Our first visit was to meet with the HIV Support group who have received some small financial support enabling them to make soap, washing powder, traditional embroidery and other income generating activities which they can use to support themselves.
Following a brief visit to Christ the King Secondary School Mbengwi where numbers are still below the norm we moved on to the primary school which is twinned with St. John’s PS Portsmouth. There we inspected the site of another arson attack. The Head Teacher Beatrice Diangang has shown great courage in ensuring the school remains open but they lost a lot of equipment for their nursery department.
On then to the Health Centre at Njindom which had received support in recent years and is well staffed and maintained but sadly has relatively few patients at the present time. We established that this was in part due to a number of new healthcare establishments starting up in the same area. The Healthcare Coordinator made a number of suggestions as to how things might be improved to encourage the local community to use their resource.

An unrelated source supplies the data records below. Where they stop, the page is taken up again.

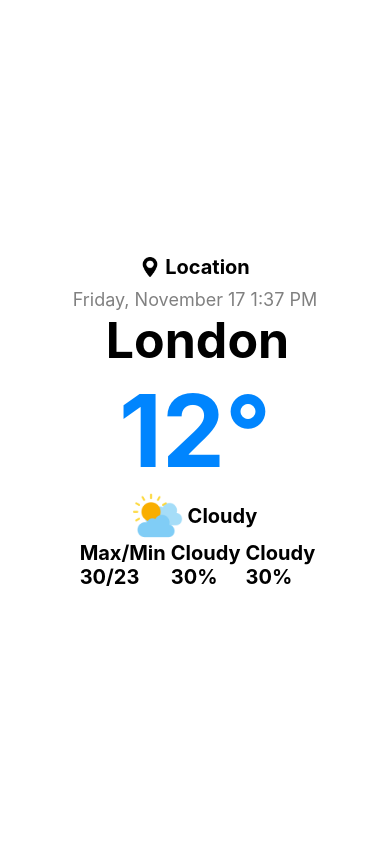
Repository: praveen080/react-native-weatherAppV1
Screen: /
These files come from the project's save history. The screen is drawn as it stood at one moment and after a run of saves; the edit follows.
The app was drawn by React Native's web renderer in a window 390 px wide. The project was rebuilt for these pictures with package versions that can differ from the ones it lists, and the page was loaded fresh each time. Also part of the build but not shown: Screens/startUp.js.

Above is the screen before, as saved 2023-11-17 13:50:45.

### App.js
import { StatusBar } from "expo-status-bar";
import { StyleSheet, Text, View } from "react-native";
import StartPage from "./Screens/startUp";
import Home from "./Screens/Home";

export default function App() {
  return (
    <View style={styles.container}>
      {/* <StartPage /> */}
      <Home />
    </View>
  );
}

const styles = StyleSheet.create({
  container: {
    flex: 1,
    backgroundColor: "#ff f",
    alignItems: "center",
    justifyContent: "center",
  },
});

### Screens/Home.js
import React from "react";
import { View, Text, Image, TouchableOpacity, StyleSheet } from "react-native";

const Home = () => {
  const currentDate = new Date();

  // Format the date and time
  const formattedDate = currentDate.toLocaleDateString("en-US", {
    weekday: "long",
    day: "numeric",
    month: "long",
  });

  const formattedTime = currentDate.toLocaleTimeString("en-US", {
    hour: "numeric",
    minute: "numeric",
    hour12: true,
  });
  return (
    <View style={styles.container}>
      {/* Location Text with Icon */}
      <TouchableOpacity style={styles.locationContainer}>
        <Image source={require("./assets/location.png")} style={styles.icon} />
        <Text style={styles.locationText}>Location</Text>
      </TouchableOpacity>

      {/* Current Time and Date */}
      <Text style={styles.dateTimeText}>
        {formattedDate} {formattedTime}
      </Text>
      <Text style={styles.location}>London</Text>

      {/* Numbers */}
      <View style={styles.numbersContainer}>
        <Text style={styles.number}>12°</Text>
      </View>

      <View style={styles.locationContainer}>
        <Image
          source={require("./assets/cloudy-day.png")}
          style={styles.iconS}
        />
        <Text style={styles.locationText}>Cloudy</Text>
      </View>
      <View style={styles.locationContainer}>
        <View >
          <Text style={styles.locationText}>Max/Min</Text>
          <Text style={styles.locationText}>30/23</Text>
        </View>
        <View >
          <Text style={styles.locationText}>Cloudy</Text>
          <Text style={styles.locationText}>30%</Text>
        </View>
        <View >
          <Text style={styles.locationText}>Cloudy</Text>
          <Text style={styles.locationText}>30%</Text>
        </View>
      </View>
    </View>
  );
};

export default Home;

export const styles = StyleSheet.create({
  container: {
    flex: 1,
    alignItems: "center",
    justifyContent: "center",
  },
  locationContainer: {
    flexDirection: "row",
    alignItems: "center",
  },
  locationText: {
    fontSize: 20,
    marginLeft: 5,
    fontWeight: "bold",
  },
  location: {
    fontSize: 50,
    marginLeft: 5,
    fontWeight: "bold",
  },
  icon: {
    width: 20,
    height: 20,
  },
  iconS: {
    width: 50,
    height: 50,
  },
  dateTimeText: {
    fontSize: 18,
    marginTop: 10,
    color: "grey",
  },
  numbersContainer: {
    flexDirection: "row",
    alignItems: "center",
    // marginTop: 20,
  },
  number: {
    fontSize: 100,
    // marginRight: 10,
    fontWeight: "bold",
    color: "#0085FE",
  },
  logo: {
    width: 100,
    height: 100,
    marginTop: 20,
  },
  card: {
    width: 350,
    height: 100,
    borderRadius: 10,
    backgroundColor: "lightblue",
    marginTop: 20,
  },
});

// // Weather.js

// import React, { useState } from "react";
// import { View, Text, TextInput, Button, StyleSheet } from "react-native";
// import axios from "axios";

// const Home = () => {
//   const [city, setCity] = useState("");
//   const [weatherData, setWeatherData] = useState(null);
//   const [error, setError] = useState("");

//   const apiKey = "2891236865fb81dd11cf0be56216e1cb";

//   const fetchWeatherData = async () => {
//     try {
//       const response = await axios.get(
//         `https://api.openweathermap.org/data/2.5/weather?q=${city}&appid=${apiKey}&units=metric`
//       );
//       setWeatherData(response.data);
//       setError("");
//     } catch (error) {
//       setWeatherData(null);
//       setError("City not found. Please try again.");
//     }
//   };

//   return (
//     <View style={styles.container}>
//       <Text style={styles.title}>Weather App</Text>
//       <TextInput
//         style={styles.input}
//         placeholder="Enter city"
//         value={city}
//         onChangeText={(text) => setCity(text)}
//       />
//       <Button title="Get Weather" onPress={fetchWeatherData} />
//       {weatherData && (
//         <View>
//           <Text>{`City: ${weatherData.name}`}</Text>
//           <Text>{`Temperature: ${weatherData.main.temp}°C`}</Text>
//           {/* Add more weather details as needed */}
//         </View>
//       )}
//       {error !== "" && <Text style={styles.error}>{error}</Text>}
//     </View>
//   );
// };

// const styles = StyleSheet.create({
//   container: {
//     flex: 1,
//     justifyContent: "center",
//     alignItems: "center",
//   },
//   title: {
//     fontSize: 20,
//     fontWeight: "bold",
//     marginBottom: 10,
//   },
//   input: {
//     height: 40,
//     borderColor: "gray",
//     borderWidth: 1,
//     marginBottom: 10,
//     padding: 10,
//     width: 200,
//   },
//   error: {
//     color: "red",
//     marginTop: 10,
//   },
// });

// export default Home;

After the next 3 saves:
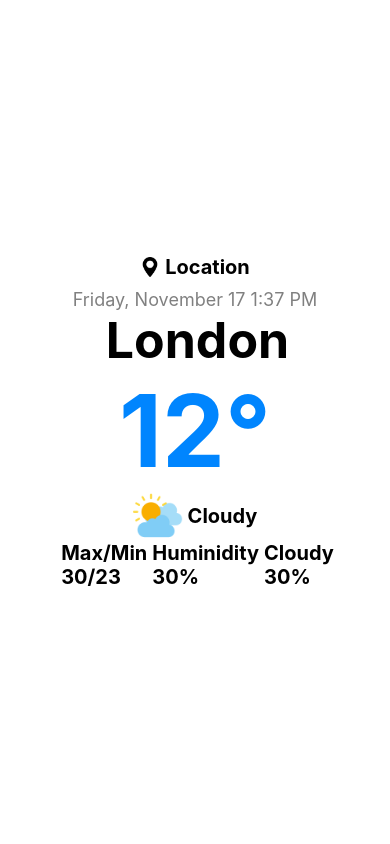
The 3 saves are shown as one change because they came seconds apart.
The last was saved 10 s later.
--- a/Screens/Home.js
+++ b/Screens/Home.js
@@ -48,7 +48,7 @@ const Home = () => {
           <Text style={styles.locationText}>30/23</Text>
         </View>
         <View >
-          <Text style={styles.locationText}>Cloudy</Text>
+          <Text style={styles.locationText}>Huminidity</Text>
           <Text style={styles.locationText}>30%</Text>
         </View>
         <View >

Wednesday 24th January
A brief visit was made to a special school at Fundong and its neighbour St. Jude’s, which is twinned with St Peter’s school in Winchester. Sadly again numbers were down to just over half the normal intake due to the crisis. Schools in more rural areas have had fewer pupils registering than in the urban areas.
With Fr. Noah, the local parish priest we visited St. Francis Xavier P S in Boyui, Fundong. This school has some 200 pupils attending at present. Some improvements have been carried out but a whole block is in need of being rebuilt. It is intended that the school is to be twinned with Notre Dame du Rosaire P S Guernsey.
At Njinikom Hospital we met the new matron Sr. Jethro Nkenglefac. It was encouraging to see things working well following a recent crisis and also to see the completion of the new footpath between the hospital and the patient’s kitchen. This was the latest project supported through the long term link with St Colman with St Paul parish Cosham and other Portsmouth Bamenda funds.
Thursday 25th January
Our final day in Bamenda began with a visit to the church in Alatening, Akum. Here, in collaboration with the community, we have been helping with the construction of the mission station church. The work is now at an advanced stage and is already in use (photos of it can be seen under the Faith projects section).
The remainder of the day was spent in meetings with the Bamenda Portsmouth Committee and representatives of the various organisations with whom we are working.
Throughout our visit we had a number of discussions with Archbishop Cornelius and Auxiliary Bishop Michael. It was very evident how deeply everyone is affected by the current troubles and how hard they are trying to resolve them peacefully through dialogue.
In these difficult times and in the course of our visit we began to understand how much our visit and our solidarity with our brothers and sisters in our twinned diocese in Bamenda is appreciated. Please keep them in your prayers.